Atomic Cascade Computations. *Symmetry* **2021**, *13*, 520.
https://doi.org/10.3390/sym13030520

**AMA Style**

Fritzsche S, Palmeri P, Schippers S.
Atomic Cascade Computations. *Symmetry*. 2021; 13(3):520.
https://doi.org/10.3390/sym13030520

**Chicago/Turabian Style**

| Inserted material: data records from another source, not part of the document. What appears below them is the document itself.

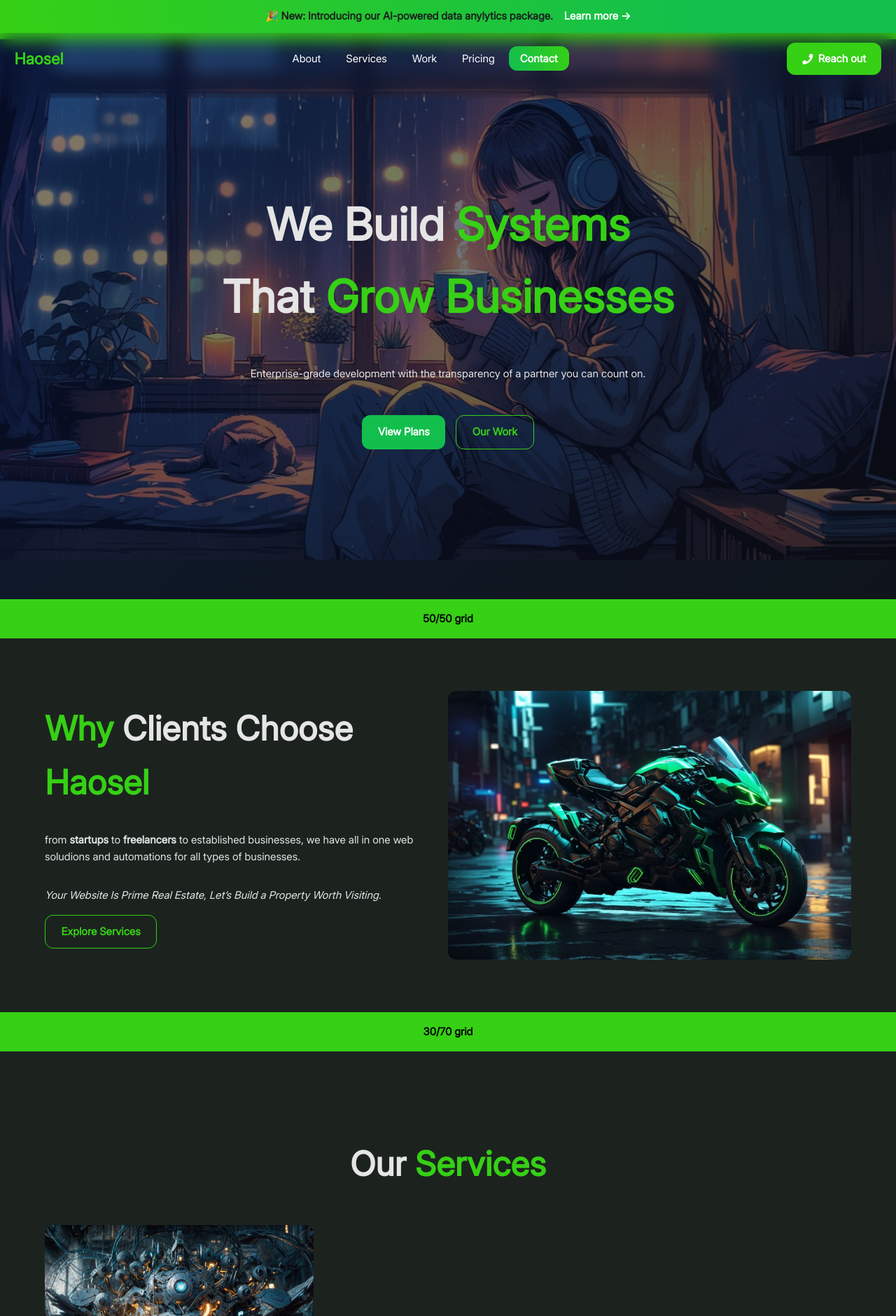
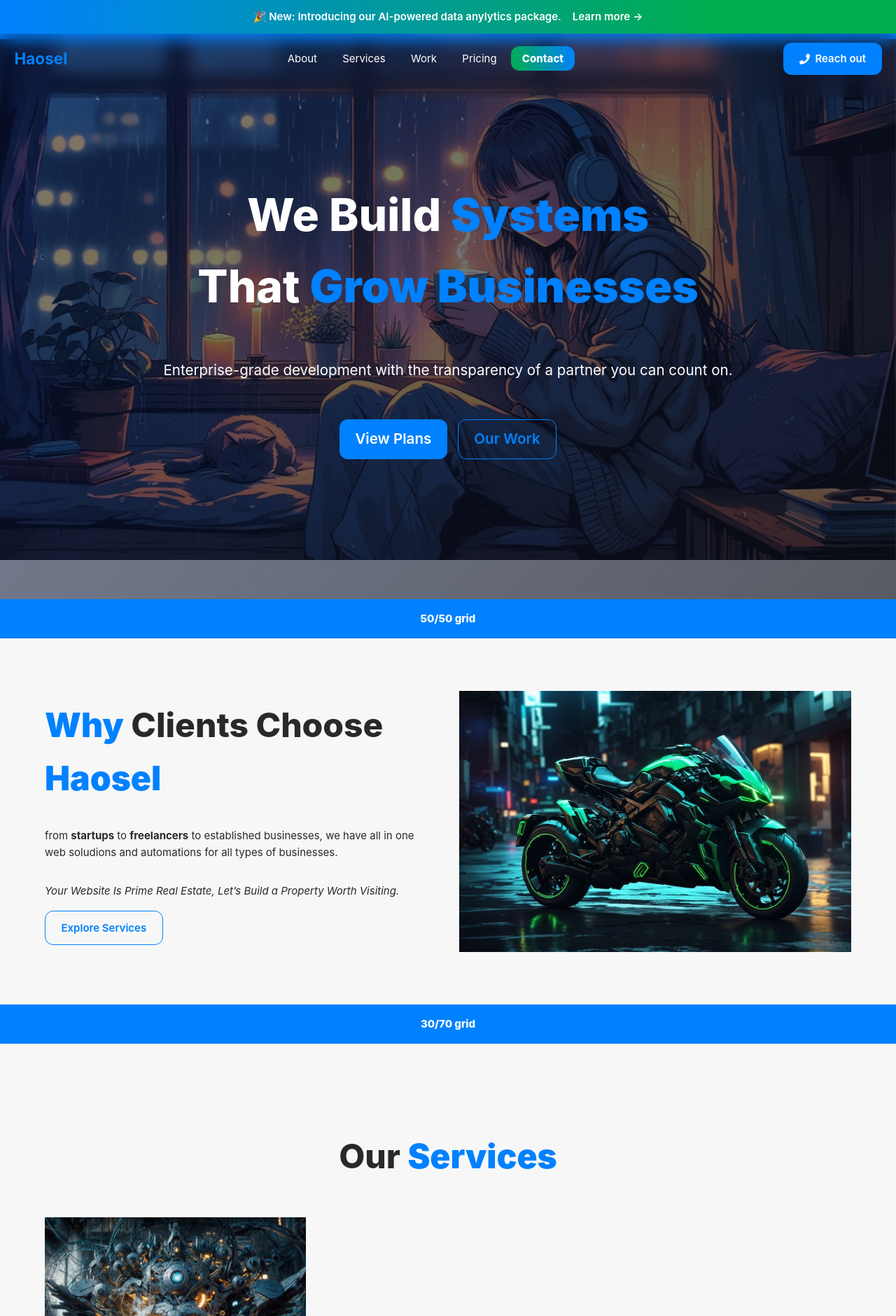
Before and after one commit to corygshava/coryg_boilerplate, a PHP site: page /uikit.html in a window 1280 px wide. Shown: the top 1880 px of the page at 70% size. Run offline with PHP 8.4, Linux system fonts and the light colour scheme.

Commit message:
updated uiops, coryg_base and uikit to the latest versions from my latest project

```diff
--- a/_assets/css/coryG_base.css
+++ b/_assets/css/coryG_base.css
@@ -1,22 +1,23 @@
+/* copyright Cornelis G Shava, UIKIT starter pack: DO NOT resell */
+
 :root {
-    --themecolor: #36d015;
-    --seccolor: #12bf4d;
+	--themecolor: #0081ff;
+	--seccolor: #01ad4e;
 	--lightcolor: #0081ff77;
-    --lightcolor2: #cffff452;
-    --darkcolor: #056636;
-    --clr-primary: var(--themecolor);
+	--lightcolor2:#cffff452;
+	--darkcolor: #063bd0;
 	--clr-theme-dark: var(--darkcolor);
-    --clr-bg: #1c231f;
+	--clr-bg: #f7f7f7;
 	/* --clr-bg: red; */
 	--clr-bgglass: #aeaeae44;
 	--clr-border: #c0c0c0;
 	--clr-shadow: rgba(100,100,100,0.3);
-    --clr-panelbg: #2a2a2a;
+	--clr-panelbg: #fff;
 	--clr-darkglass: #000000aa;
 	--clr-whiteglass: #efefefaa;
-    --clr-alttext: #000000;
-    --clr-text: #e5e5e5;
-    --clr-text-muted: #a6a1a1;
+	--clr-alttext: #fff;
+	--clr-text: #292929;
+	--clr-text-muted: #787878;
 	--clr-fade: #f3f3f3;
 	--themeglow: 0 0 16px var(--themecolor);
 	--themeshadow: 0 0 16px var(--clr-shadow);
@@ -38,6 +39,15 @@
 	--minspan: 800px;
 }
 
+[data-mode="light"]{
+	--clr-bg: #e7e7e7;
+	--clr-bgglass: #e7e7e7aa;
+	--clr-border: #e0e0e0;
+	/* --clr-shadow: #36d015aa; */
+	--clr-text: #222;
+	--clr-panelbg: #ffffff;
+}
+
 /* images */
 :root{
 	--bgimg1: url('../img/demos/demoimg1.jpg');
@@ -49,20 +59,43 @@
 	box-sizing: border-box;
 	transition: 0.3s ease-out;
 }
-*:not(.fa){
-	font-family: "Inter_24pt",system-ui,sans-serif !important;
-}
+
+/**:not(.fa):not(.fas):not(.fab):not(.far)
+:not(h1):not(h2):not(h3):not(h4):not(.h1):not(.h2):not(.h3):not(.h4){}*/
+
 html{
-	scroll-behavior: smooth;
+	scroll-behavior: smooth !important;
 }
 body{
-	background:var(--clr-bg);
-	color:var(--clr-text);
-	line-height:1.6;
+	font-family: -apple-system, BlinkMacSystemFont, 'Segoe UI', Roboto, Oxygen, Ubuntu, Cantarell, sans-serif;
+	background: var(--clr-bg) !important;
+	color:var(--clr-text) !important;
+	line-height: 1.6 !important;
 	padding: 0;
 	margin: 0;
 	overflow-x: hidden;
 	min-height: 100vh;
+}
+body[data-mode="dark"] {
+    --clr-panelbg: #1b1b1b;
+    --clr-bg: #010101;
+    --clr-text: #fff;
+    --clr-alttext: #111;
+    --clr-fade: #333;
+    --clr-gray: #232323;
+    --clr-border: #888;
+    --input-bg: var(--clr-gray);
+    --dark-gray: #222;
+    --light-gray: #444;
+    --lighter-gray: #333;
+    --clr-modeglass: #99999977;
+}
+body.t1{
+	display: flex;
+	align-items: center;
+	justify-content: center;
+	position: relative;
+	overflow: hidden;
 }
 a{
 	text-decoration: none;
@@ -70,16 +103,15 @@ a{
 }
 
 /* UI KIT */
-
 	/* ---------- 0. resets ---------- */
 		a{color:var(--clr-primary);text-decoration:none}
-		img{display: block;width: 100%;border-radius: var(--roundness);background-image: linear-gradient(80deg,cyan,var(--themecolor));max-width: 96vw !important;}
+		img{display: block;width: 100%;/*border-radius: var(--roundness);background-image: linear-gradient(80deg,cyan,var(--themecolor));*/}
 		ul{list-style-type: none;}
 		li{list-style-type: none;}
 
-	/* ---------- 0b. headings ------- */
+	/* ---------- 1. headings -------- */
 		.hedtxt,.h1,.hedtxt2,.h2,.hedtxt3,.h3,.hedtxt4,.h4,.hedtxt5,.h5{
-			font-weight: 800;
+			font-weight: 800 !important;
 			display: block;
 			width: 100%;
 			text-transform: capitalize;
@@ -95,8 +127,59 @@ a{
 		}
 		.hedtxt b,.h1 b,.hedtxt2 b,.hedtxt3 b,.h2 b{color: var(--themecolor);}
 
+	/* ---------- 2. tootips --------- */
+		[data-tooltip]{
+			position: relative;
+			overflow: visible !important;
+		}
+		[data-tooltip]::before {
+			content: attr(data-tooltip);
+			position: absolute;
+			bottom: -100%;
+			padding: var(--size-tn);
+			left: 0;
+			background: var(--clr-panelbg);
+			border-radius: var(--rounder);
+			translate: 0 -20px;
+			opacity: 0;
+			pointer-events: none;
+			transition: 0.3s ease-out;
+		}
+		[data-tooltip]:hover::before {
+			opacity: 1;
+			translate: 0 0px;
+		}
+
+	/* ---------- 3. containers --------- */
+		.fullcon{width: 100vw;height: 100vh;}
+		.in_fullcon{width: 100%;height: 100%;}
+
+		.mycon:not(.except){box-shadow: var(--themeshadow);background-color: var(--clr-panelbg);width: 96%;}
+		.mycon.tn{max-width: var(--span-tn);}
+		.mycon.sm{max-width: var(--span-sm);}
+		.mycon.nm{max-width: var(--span-nm);}
+		.mycon.md{max-width: var(--span-md);}
+		.mycon.lg{max-width: var(--span-lg);}
+		.mycon.mg{max-width: var(--span-mg);}
+
+	/* ---------- 4. Banner ------------------ */
+		.banner{
+			background:linear-gradient(80deg,var(--themecolor) 0,var(--seccolor) 80%);
+			color:var(--clr-alttext) !important;
+			text-align:center;
+			padding:12px 1rem;
+			font-weight:600;
+			width: 100%;
+			display: flex;
+			justify-content: space-around;
+			z-index: 16 !important;
+		}
+		.banner a{
+			color: #fff;
+		}
+
 	/* ---------- 1. Buttons ---------- */
-		.btn{
+		.mybtn{
 			display:inline-flex;
 			align-items:center;
 			justify-content:center;
@@ -107,10 +190,10 @@ a{
 			cursor:pointer;
 			border:none;
 		}
-		.btn.primary{background:var(--seccolor);color:#fff}
-		.btn.primary:hover{background:var(--clr-theme-dark);transform:translateY(-1px);box-shadow:var(--shadow-md)}
-		.btn.outline{background:transparent;color:var(--themecolor);border:1px solid var(--themecolor)}
-		.btn.outline:hover{background:var(--seccolor);color:#fff}
+		.mybtn.primary{background:var(--themecolor);color:#fff}
+		.mybtn.primary:hover{background:var(--clr-theme-dark);transform:translateY(-1px);box-shadow:var(--shadow-md)}
+		.mybtn.outline{background:transparent;color:var(--themecolor);border:1px solid var(--themecolor)}
+		.mybtn.outline:hover{background:var(--themecolor);color:#fff}
 
 	/* ---------- 2. navbar ---------- */
 		nav {
@@ -168,20 +251,6 @@ a{
 		}
 		nav .logo{font-size:1.5rem;font-weight:700;color:var(--themecolor)}
 
-	/* ---------- 3. Banner ---------- */
-		.banner{
-			background:linear-gradient(80deg,var(--themecolor) 0,var(--seccolor) 80%);
-			color:var(--clr-bg);
-			text-align:center;
-			padding:.75rem 1rem;
-			font-weight:600;
-			width: 100%;
-			z-index: 16 !important;
-		}
-		.banner a{
-			color: #fff;
-		}
-
 	/* ---------- 4. Hero (large) ---------- */
 		.hero{
 			min-height:100vh;
@@ -189,7 +258,8 @@ a{
 			position: relative;
 			background:linear-gradient(135deg,#0112447c 0%,#0a0e1aaa 100%);
 			text-align: center;
-			color: var(--clr-text);
+			color: #fff;
+			font-size: 1.37rem;
 		}
 		.hero::before{
 			content: '';
@@ -216,6 +286,7 @@ a{
 			font-size: min(var(--size-mg),9vw);
 			display: block;
 			width: 100%;
+			/* color: var(--clr-alttext); */
 		}
 		.hedtxt b{color: var(--themecolor);}
 
@@ -407,13 +478,15 @@ a{
 		.callout{
 			background-attachment: fixed;
 			background-size: cover;
+			color: var(--clr-alttext);
 		}
 		.callout.t1{background-image: var(--bgimg1);}
 		.callout.t2{background-image: var(--bgimg2);}
 		.callout .container{
 			margin: 0 !important;
 			font-size: 1.2rem;
-			color: var(--clr-text);
+			/* color: var(--clr-alttext); */
+			color: #fff;
 			padding: var(--size-lg) var(--size-md);
 			background-image: linear-gradient(80deg,#000,transparent);
 		}
@@ -425,10 +498,45 @@ a{
 		.footer a{color:var(--clr-text-muted)}
 		.footer a:hover{color:var(--themecolor)}
 
+	/* ----------- 11, forms --------- */
+		.form-group {
+			margin-bottom: 20px;
+		}
+		.form-group:has(input:focus) .form-label,
+		.form-group:has(select:focus) .form-label,
+		.form-group:has(textarea:focus) .form-label{
+			color: var(--themecolor);
+		}
+		.form-label {
+			display: block;
+			font-size: 13px;
+			font-weight: 700;
+			color: var(--clr-text);
+			margin-bottom: 8px;
+		}
+		.form-control-custom {
+			width: 100%;
+			padding: 8px 16px;
+			background: var(--input-bg);
+			color: var(--clr-text);
+			border: 1px solid var(--clr-border);
+			border-radius: var(--roundness);
+			font-size: 14px;
+			transition: all 0.3s;
+		}
+		.form-control-custom:focus {
+			outline: none;
+			border-color: var(--primary);
+			box-shadow: 0 0 0 3px rgba(99, 102, 241, 0.1);
+		}
+		.form-control-custom[readonly="true"],.form-control-custom[readonly="true"] label{
+			opacity: 0.3;
+		}
+
 /* reusables x utilities */
-	.grid-30-70{display:grid;grid-template-columns:1fr 2fr;align-items:center}
-	.grid-70-30{display:grid;grid-template-columns:2fr 1fr;align-items:center}
-	.grid-50-50{display:grid;grid-template-columns:1fr 1fr;align-items:center}
+	.grid-30-70{display:grid;grid-template-columns:1fr 2fr;align-items:center;gap: var(--size-md)}
+	.grid-70-30{display:grid;grid-template-columns:2fr 1fr;align-items:center;gap: var(--size-md)}
+	.grid-50-50{display:grid;grid-template-columns:1fr 1fr;align-items:center;gap: var(--size-md)}
 	.flex-50-50{display:flex;flex-wrap: wrap;flex-direction: row;}
 	.flex-50-50:not(.alt)>*{flex: 1 0 400px;}
 
--- a/uikit.html
+++ b/uikit.html
@@ -20,6 +20,7 @@
 	<script src="_assets/js/app.js"></script>
 </head>
 <body>
+	<!-- navbar -->
 	<nav class="" data-scroller data-scrollend="80%" data-classdata="w3-animate-opacity,scrolled">
 		<div class="navcon">
 			<div class="logo">
@@ -35,7 +36,7 @@
 			</div>
 
 			<div>
-				<a href="#contact" class="btn cta-btn">
+				<a href="#contact" class="mybtn cta-btn">
 					<i class="fa fa-phone"></i>
 					Reach out
 				</a>
@@ -47,12 +48,14 @@
 		</div>
 	</nav>
 
+	<!-- sidebar for tiny screens -->
 	<div class="overlay w3-animate-opacity" id="mobilemenu" style="display:none" data-shown="0" >
-		<button class="btn w3-display-topright closebtn w3-transparent themetxt" data-toggler="#mobilemenu" data-onshow="flex"><i class="fa fa-times"></i></button>
+		<button class="mybtn w3-display-topright closebtn w3-transparent themetxt" data-toggler="#mobilemenu" data-onshow="flex"><i class="fa fa-times"></i></button>
 		<div class="sidebar" data-copyme="#sitelinks" data-myparent="#mobilemenu">
 		</div>
 	</div>
 
+	<!-- banner -->
 	<div class="banner w3-top flowline gap-sm" id="curbanner" data-scroller data-scrollend="70%" data-classdata="w3-animate-opacity,hidetop">
 		<div class="thetext">
 			🎉 New: Introducing our AI-powered data anylytics package.
@@ -63,12 +66,12 @@
 	<div class="themetag w3-block w3-center">Hero section</div>
 
 	<section class="hero section" id="home">
-		<div class="container flow center fullheight gap-md">
+		<div class="container flow center fullheight gap-md modealttxt">
 			<span class="hedtxt">We build <b>Systems</b><br> that <b>grow businesses</b></span>
 			<p>Enterprise-grade development with the transparency of a partner you can count on.</p>
 			<div class="btn-group">
-				<a href="#pricing" class="btn primary">View Plans</a>
-				<a href="#work" class="btn outline">Our Work</a>
+				<a href="#pricing" class="mybtn primary">View Plans</a>
+				<a href="#work" class="mybtn outline">Our Work</a>
 			</div>
 		</div>
 	</section>
@@ -86,7 +89,7 @@
 				from <b>startups</b> to <b>freelancers</b> to established businesses, we have all in one web soludions and automations for all types of businesses.
 			</p>
 			<i>Your Website Is Prime Real Estate, Let’s Build a Property Worth Visiting.</i>
-			<a href="#services" class="btn outline">Explore Services</a>
+			<a href="#services" class="mybtn outline">Explore Services</a>
 		</div>
 		<div data-visibledata="0,0,1">
 			<!-- for large screens -->
@@ -123,8 +126,8 @@
 					<h3>Greenhouse management System</h3>
 					<p>A greenhouse management system that enabled <b>Gaia farms</b> to improve plant monitoring and ...</p>
 					<div class="btn-group">
-						<a href="https://v0-greenhouse-monitoring-app.vercel.app/" target="_blank" class="btn outline">Visit Site</a>
-						<button class="btn primary" onclick="openModal('modal1')">Details</button>
+						<a href="https://v0-greenhouse-monitoring-app.vercel.app/" target="_blank" class="mybtn outline">Visit Site</a>
+						<button class="mybtn primary" onclick="openModal('modal1')">Details</button>
 					</div>
 				</div>
 			</div>
@@ -135,8 +138,8 @@
 					<h3>Inventory Management System</h3>
 					<p>Modern Inventory management system prototype complete with order management and full user flow.</p>
 					<div class="btn-group">
-						<a href="https://v0-inventory-management-system-phi-peach.vercel.app/" target="_blank" class="btn outline">Visit Site</a>
-						<button class="btn primary" onclick="openModal('modal2')">Details</button>
+						<a href="https://v0-inventory-management-system-phi-peach.vercel.app/" target="_blank" class="mybtn outline">Visit Site</a>
+						<button class="mybtn primary" onclick="openModal('modal2')">Details</button>
 					</div>
 				</div>
 			</div>
@@ -147,8 +150,8 @@
 					<h3>Match Predictor AI</h3>
 					<p>An AI powered match prediction application that uses the latest technology and web scraping to find the best odds for your chosen matches.</p>
 					<div class="btn-group">
-						<a href="https://v0-match-prediction-app-nine.vercel.app/" target="_blank" class="btn outline">Visit Site</a>
-						<button class="btn primary" onclick="openModal('modal2')">Details</button>
+						<a href="https://v0-match-prediction-app-nine.vercel.app/" target="_blank" class="mybtn outline">Visit Site</a>
+						<button class="mybtn primary" onclick="openModal('modal2')">Details</button>
 					</div>
 				</div>
 			</div>
@@ -163,8 +166,8 @@
 			<span class="hedtxt2 distance-md">Extra <b>Info</b></span>
 			<p>curious heres some info</p>
 			<div class="btn-group">
-				<a href="#testmodal" class="btn outline" data-toggler="#testmodal" data-displays="flex,none">View it</a>
-				<a href="#testmodal2" class="btn primary" data-toggler="#testmodal2" data-displays="flex,none">View another</a>
+				<a href="#testmodal" class="mybtn outline" data-toggler="#testmodal" data-displays="flex,none">View it</a>
+				<a href="#testmodal2" class="mybtn primary" data-toggler="#testmodal2" data-displays="flex,none">View another</a>
 			</div>
 		</div>
 	</section>
@@ -210,7 +213,7 @@
 					<li>1 week delivery</li>
 				</div>
 				<div class="cte-holder">
-					<a href="#contact" class="btn outline">Get Started</a>
+					<a href="#contact" class="mybtn outline">Get Started</a>
 				</div>
 			</div>
 			<div class="card-pricing main">
@@ -223,7 +226,7 @@
 					<li>2 weeks delivery</li>
 				</div>
 				<div class="cte-holder">
-					<a href="#contact" class="btn primary">Get Started</a>
+					<a href="#contact" class="mybtn primary">Get Started</a>
 				</div>
 			</div>
 			<div class="card-pricing">
@@ -237,7 +240,7 @@
 					<li>Admin panel</li>
 				</div>
 				<div class="cte-holder">
-					<a href="#contact" class="btn outline">Contact Sales</a>
+					<a href="#contact" class="mybtn outline">Contact Sales</a>
 				</div>
 			</div>
 
@@ -253,7 +256,7 @@
 					<li>and more</li>
 				</div>
 				<div class="cte-holder">
-					<a href="#contact" class="btn outline">Contact Sales</a>
+					<a href="#contact" class="mybtn outline">Contact Sales</a>
 				</div>
 			</div>
 			<div class="card-pricing w3-hide">
@@ -262,13 +265,13 @@
 					<li><i>pick your features</i></li>
 				</div>
 				<div class="cte-holder">
-					<a href="#contact" class="btn outline">Contact Sales</a>
+					<a href="#contact" class="mybtn outline">Contact Sales</a>
 				</div>
 			</div>
 		</div>
 
 		<div class="w3-center spacy-md">
-			<button class="btn outline">view more</button>
+			<button class="mybtn outline">view more</button>
 		</div>
 	</section>
 
@@ -285,7 +288,7 @@
 					<input type="text" name="name" placeholder="Your Name" required>
 					<input type="email" name="email" placeholder="Your Email" required>
 					<textarea name="message" placeholder="Your Message" rows="5" required></textarea>
-					<button class="btn primary" type="submit">Send Message <i class="fa fa-paper-plane"></i></button>
+					<button class="mybtn primary" type="submit">Send Message <i class="fa fa-paper-plane"></i></button>
 				</form>
 			</div>
 			<img loading="lazy" src="_assets/img/demos/contact_pic.jpg" alt="Contact Us">
@@ -298,7 +301,7 @@
 		<div class="container">
 			<span class="hedtxt2">Invest in your business <b>Today</b></span>
 			<p>let us take your business to the next level</p>
-			<button class="btn outline">lets begin</button>
+			<button class="mybtn outline">lets begin</button>
 		</div>
 	</section>
 
@@ -375,8 +378,8 @@
 						<h3>NextGen SaaS Site</h3>
 						<p>Built with Next.js, Headless CMS & blazing speed optimization.</p>
 						<div class="btn-group">
-							<a href="https://example.com/project1" target="_blank" class="btn outline">Visit Site</a>
-							<button class="btn primary" onclick="openModal('modal1')">Details</button>
+							<a href="https://example.com/project1" target="_blank" class="mybtn outline">Visit Site</a>
+							<button class="mybtn primary" onclick="openModal('modal1')">Details</button>
 						</div>
 					</div>
 				</div>
@@ -387,8 +390,8 @@
 						<h3>E-Commerce Redesign</h3>
 						<p>Modern Shopify storefront with clean UX and high conversions.</p>
 						<div class="btn-group">
-							<a href="https://example.com/project2" target="_blank" class="btn outline">Visit Site</a>
-							<button class="btn primary" onclick="openModal('modal2')">Details</button>
+							<a href="https://example.com/project2" target="_blank" class="mybtn outline">Visit Site</a>
+							<button class="mybtn primary" onclick="openModal('modal2')">Details</button>
 						</div>
 					</div>
 				</div>
@@ -399,8 +402,8 @@
 						<h3>E-Commerce Redesign</h3>
 						<p>Modern Shopify storefront with clean UX and high conversions.</p>
 						<div class="btn-group">
-							<a href="https://example.com/project2" target="_blank" class="btn outline">Visit Site</a>
-							<button class="btn primary" onclick="openModal('modal2')">Details</button>
+							<a href="https://example.com/project2" target="_blank" class="mybtn outline">Visit Site</a>
+							<button class="mybtn primary" onclick="openModal('modal2')">Details</button>
 						</div>
 					</div>
 				</div>
```
Also changed, not shown: _assets/js/coryG_UIOps.js (+44 -8 lines). Lines whose indentation alone changed are shown as unchanged.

Fritzsche, Stephan, Patrick Palmeri, and Stefan Schippers.
2021. "Atomic Cascade Computations" *Symmetry* 13, no. 3: 520.
https://doi.org/10.3390/sym13030520